Topics: Cultural and Political Ecology, Development, Natural Resources
Keywords: universal basic income; political ecology; automation; robots
Session Type: Paper
Start / End Time: 9:55 AM / 11:35 AM
Room: Balcony B, Marriott, Mezzanine Level
Presentation File: No File Uploaded

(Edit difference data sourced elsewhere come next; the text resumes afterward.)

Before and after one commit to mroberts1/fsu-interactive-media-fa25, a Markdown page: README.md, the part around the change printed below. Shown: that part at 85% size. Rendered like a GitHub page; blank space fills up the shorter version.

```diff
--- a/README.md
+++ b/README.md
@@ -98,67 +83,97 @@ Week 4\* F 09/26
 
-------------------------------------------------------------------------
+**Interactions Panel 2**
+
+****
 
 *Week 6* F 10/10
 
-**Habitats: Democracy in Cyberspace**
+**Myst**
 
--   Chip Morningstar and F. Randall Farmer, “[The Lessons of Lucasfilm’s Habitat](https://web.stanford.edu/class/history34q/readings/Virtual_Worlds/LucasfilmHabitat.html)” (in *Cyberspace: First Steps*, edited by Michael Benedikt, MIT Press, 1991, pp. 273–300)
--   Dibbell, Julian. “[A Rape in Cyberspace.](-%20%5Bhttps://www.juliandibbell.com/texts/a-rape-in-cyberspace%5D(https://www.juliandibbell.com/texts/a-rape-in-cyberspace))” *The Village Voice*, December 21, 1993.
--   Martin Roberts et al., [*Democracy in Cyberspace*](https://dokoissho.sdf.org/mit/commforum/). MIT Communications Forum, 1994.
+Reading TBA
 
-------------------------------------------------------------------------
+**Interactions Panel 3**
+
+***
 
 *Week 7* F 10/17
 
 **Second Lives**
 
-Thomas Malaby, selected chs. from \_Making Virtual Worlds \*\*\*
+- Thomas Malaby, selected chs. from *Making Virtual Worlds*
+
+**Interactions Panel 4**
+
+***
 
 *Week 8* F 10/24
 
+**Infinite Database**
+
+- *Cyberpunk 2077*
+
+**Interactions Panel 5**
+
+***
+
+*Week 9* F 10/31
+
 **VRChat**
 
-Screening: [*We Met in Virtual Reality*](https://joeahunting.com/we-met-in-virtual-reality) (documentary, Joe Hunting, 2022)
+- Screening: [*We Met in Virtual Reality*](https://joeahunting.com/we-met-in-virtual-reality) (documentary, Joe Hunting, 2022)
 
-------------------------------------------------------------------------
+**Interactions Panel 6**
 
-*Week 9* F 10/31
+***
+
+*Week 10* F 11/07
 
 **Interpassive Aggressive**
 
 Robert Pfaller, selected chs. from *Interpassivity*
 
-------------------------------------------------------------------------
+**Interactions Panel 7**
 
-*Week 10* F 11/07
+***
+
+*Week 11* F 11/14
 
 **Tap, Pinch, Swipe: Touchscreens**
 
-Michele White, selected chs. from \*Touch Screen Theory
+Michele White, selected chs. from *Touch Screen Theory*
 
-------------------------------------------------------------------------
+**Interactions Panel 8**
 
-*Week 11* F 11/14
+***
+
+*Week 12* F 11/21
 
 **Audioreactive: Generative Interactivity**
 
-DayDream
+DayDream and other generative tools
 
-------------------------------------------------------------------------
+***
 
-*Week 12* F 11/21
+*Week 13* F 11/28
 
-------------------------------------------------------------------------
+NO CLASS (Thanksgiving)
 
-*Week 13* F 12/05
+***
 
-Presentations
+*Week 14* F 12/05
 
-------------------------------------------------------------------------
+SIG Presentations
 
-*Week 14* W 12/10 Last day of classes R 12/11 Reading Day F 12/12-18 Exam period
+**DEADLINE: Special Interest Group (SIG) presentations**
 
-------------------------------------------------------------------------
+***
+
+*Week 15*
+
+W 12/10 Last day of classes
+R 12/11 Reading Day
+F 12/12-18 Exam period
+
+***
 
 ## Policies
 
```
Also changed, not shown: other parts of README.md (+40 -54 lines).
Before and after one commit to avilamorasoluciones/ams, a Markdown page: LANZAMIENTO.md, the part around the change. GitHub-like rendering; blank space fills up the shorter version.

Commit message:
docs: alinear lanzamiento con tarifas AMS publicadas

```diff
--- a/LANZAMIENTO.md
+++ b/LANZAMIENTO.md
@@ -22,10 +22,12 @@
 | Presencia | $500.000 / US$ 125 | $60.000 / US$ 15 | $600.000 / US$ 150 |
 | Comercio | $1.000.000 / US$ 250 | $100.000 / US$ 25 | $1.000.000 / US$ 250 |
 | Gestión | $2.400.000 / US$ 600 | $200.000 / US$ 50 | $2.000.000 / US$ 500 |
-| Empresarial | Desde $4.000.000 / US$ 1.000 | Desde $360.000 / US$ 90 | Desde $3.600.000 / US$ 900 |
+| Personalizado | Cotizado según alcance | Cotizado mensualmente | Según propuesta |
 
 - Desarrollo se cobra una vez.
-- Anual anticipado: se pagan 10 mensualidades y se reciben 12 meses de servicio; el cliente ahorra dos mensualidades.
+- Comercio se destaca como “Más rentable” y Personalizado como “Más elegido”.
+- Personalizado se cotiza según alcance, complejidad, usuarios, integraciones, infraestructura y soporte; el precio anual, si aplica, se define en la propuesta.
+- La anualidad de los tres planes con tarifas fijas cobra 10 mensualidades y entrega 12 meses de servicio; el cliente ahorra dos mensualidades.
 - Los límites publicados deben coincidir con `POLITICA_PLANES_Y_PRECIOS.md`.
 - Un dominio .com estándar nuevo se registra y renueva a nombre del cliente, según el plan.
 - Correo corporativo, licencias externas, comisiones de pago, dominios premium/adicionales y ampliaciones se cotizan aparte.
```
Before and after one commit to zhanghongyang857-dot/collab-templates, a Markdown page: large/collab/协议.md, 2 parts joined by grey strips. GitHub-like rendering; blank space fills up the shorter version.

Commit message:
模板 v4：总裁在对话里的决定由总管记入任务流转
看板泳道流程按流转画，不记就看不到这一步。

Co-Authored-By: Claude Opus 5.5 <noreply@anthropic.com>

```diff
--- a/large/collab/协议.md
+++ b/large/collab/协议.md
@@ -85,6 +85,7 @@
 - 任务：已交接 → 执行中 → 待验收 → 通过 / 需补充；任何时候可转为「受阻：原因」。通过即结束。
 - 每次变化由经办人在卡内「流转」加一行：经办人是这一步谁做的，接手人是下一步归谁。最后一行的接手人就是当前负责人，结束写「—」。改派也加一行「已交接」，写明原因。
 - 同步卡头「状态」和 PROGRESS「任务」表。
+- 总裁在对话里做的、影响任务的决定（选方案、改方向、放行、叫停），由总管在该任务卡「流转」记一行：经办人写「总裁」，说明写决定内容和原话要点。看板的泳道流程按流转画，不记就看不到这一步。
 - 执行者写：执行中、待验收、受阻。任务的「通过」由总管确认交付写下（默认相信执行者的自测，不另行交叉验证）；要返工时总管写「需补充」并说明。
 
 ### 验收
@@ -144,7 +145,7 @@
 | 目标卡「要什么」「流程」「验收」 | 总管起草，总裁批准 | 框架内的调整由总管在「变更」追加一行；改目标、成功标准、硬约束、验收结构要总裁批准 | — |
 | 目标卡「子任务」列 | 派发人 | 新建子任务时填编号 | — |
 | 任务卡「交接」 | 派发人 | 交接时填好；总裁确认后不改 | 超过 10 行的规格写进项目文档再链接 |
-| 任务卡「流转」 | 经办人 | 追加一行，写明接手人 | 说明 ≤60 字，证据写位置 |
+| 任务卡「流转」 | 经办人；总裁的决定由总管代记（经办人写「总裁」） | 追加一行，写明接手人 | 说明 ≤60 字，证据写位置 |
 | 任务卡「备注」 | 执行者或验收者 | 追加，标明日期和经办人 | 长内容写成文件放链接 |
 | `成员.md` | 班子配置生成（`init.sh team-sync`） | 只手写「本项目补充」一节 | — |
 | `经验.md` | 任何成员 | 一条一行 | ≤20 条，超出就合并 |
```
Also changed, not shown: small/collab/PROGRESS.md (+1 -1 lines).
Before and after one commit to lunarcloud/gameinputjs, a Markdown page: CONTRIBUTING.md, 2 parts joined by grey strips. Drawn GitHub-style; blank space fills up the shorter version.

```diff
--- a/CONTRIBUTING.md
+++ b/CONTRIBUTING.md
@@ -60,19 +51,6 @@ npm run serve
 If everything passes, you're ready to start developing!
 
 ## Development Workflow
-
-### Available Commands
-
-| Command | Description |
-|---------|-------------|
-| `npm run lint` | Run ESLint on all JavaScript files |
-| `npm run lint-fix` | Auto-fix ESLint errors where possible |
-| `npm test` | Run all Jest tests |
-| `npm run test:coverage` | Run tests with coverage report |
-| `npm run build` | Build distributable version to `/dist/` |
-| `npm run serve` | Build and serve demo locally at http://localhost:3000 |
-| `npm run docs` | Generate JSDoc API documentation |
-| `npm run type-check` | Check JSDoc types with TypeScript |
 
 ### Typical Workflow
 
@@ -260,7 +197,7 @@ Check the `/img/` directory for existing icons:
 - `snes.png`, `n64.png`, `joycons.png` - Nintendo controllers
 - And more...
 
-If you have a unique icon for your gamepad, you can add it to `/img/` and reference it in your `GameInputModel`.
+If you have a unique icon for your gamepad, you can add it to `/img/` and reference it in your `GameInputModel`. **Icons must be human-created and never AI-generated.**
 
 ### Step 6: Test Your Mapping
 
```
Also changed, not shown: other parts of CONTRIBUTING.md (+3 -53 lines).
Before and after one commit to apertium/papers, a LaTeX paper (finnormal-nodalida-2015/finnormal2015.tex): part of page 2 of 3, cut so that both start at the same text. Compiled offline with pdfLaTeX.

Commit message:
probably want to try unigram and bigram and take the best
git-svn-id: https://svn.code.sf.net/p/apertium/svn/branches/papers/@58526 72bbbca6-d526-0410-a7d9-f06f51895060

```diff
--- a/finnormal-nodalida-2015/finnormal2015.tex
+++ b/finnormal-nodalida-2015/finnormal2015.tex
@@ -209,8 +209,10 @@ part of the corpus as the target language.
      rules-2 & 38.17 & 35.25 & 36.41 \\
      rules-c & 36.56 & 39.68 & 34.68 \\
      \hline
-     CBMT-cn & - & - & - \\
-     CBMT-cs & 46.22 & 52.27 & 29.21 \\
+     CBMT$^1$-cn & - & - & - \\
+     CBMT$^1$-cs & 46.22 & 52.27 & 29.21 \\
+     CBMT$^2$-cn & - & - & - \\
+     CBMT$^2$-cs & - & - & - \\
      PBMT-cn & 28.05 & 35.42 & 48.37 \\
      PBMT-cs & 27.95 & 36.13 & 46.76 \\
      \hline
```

Bear with us: we’re going to sweep through some big ideas to build our conclusion. But here it is: in a world in which automation is increasingly making jobs obsolete, embracing technology and universal basic income is our best bet for obviating the jobs vs environment debate and enabling a just and sustainable society. We develop this argument from a recognition that i) despite narratives such as sustainable development, environmentalists are insufficiently attending to the politics of distribution; ii) prominent environmental strategies such as green jobs, decoupling and/or degrowth cannot overcome the impacts of automation; and iii) more and more people globally are recognizing the short-sighted extractiveness of state-aided global corporate capitalism, but struggling to identify new pathways. The most significant contribution of UBI to environmental strategy is empowering communities and individuals and communities to say “no” to extractive developments. UBI does not guarantee local control or what the outcome of a local decision will be; these will remain key sites for struggle. Nor is UBI a holistic solution: UBI is most useful as part of a suite of state interventions. To illustrate our argument, we highlight some of the ways in which consideration of UBI reframes some environmental struggles from our own ongoing research in South Africa and Canada. On this basis, we urge political ecologists to more aggressively pursue work that is engaged with this nexus of automation, labour, and the politics of distribution.